(Data in this exercise)

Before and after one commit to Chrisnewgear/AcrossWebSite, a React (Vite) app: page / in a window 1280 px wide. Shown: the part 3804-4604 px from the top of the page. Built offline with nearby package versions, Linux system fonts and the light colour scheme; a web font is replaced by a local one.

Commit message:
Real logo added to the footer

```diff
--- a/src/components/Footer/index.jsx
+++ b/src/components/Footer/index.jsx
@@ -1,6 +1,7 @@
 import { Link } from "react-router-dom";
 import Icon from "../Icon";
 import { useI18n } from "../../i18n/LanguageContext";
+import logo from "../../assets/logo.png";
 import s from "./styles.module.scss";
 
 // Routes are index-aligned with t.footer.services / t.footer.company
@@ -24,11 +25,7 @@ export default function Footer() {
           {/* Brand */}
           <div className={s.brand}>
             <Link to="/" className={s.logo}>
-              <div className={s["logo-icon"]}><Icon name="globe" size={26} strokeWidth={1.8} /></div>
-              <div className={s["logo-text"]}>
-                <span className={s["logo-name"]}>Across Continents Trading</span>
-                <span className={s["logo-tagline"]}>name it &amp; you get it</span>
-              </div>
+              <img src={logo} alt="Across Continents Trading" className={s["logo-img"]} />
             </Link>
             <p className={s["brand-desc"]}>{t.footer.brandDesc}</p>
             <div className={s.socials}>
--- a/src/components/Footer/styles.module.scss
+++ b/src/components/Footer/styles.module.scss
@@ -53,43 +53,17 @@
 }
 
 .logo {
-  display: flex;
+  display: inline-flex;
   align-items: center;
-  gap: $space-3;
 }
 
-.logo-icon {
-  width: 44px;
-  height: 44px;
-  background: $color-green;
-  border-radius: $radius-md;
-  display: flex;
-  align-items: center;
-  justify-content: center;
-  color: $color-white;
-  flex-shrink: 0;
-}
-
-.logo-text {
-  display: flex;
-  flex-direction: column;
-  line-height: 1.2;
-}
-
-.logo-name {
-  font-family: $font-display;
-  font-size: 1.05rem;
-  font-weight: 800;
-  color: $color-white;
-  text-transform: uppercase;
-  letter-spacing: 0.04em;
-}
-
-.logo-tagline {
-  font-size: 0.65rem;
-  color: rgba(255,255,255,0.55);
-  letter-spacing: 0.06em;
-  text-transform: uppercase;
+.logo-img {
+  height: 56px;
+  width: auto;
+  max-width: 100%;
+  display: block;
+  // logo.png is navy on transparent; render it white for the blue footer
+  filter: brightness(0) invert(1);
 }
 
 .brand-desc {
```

(End Data in this exercise)

◆ **About this task**:
If a line of the entries holds the word "from", copy it out.

◆ **Expected answer**:
Before and after one commit to Chrisnewgear/AcrossWebSite, a React (Vite) app: page / in a window 1280 px wide. Shown: the part 3804-4604 px from the top of the page. Built offline with nearby package versions, Linux system fonts and the light colour scheme; a web font is replaced by a local one.
 import { Link } from "react-router-dom";
 import Icon from "../Icon";
 import { useI18n } from "../../i18n/LanguageContext";
+import logo from "../../assets/logo.png";
 import s from "./styles.module.scss";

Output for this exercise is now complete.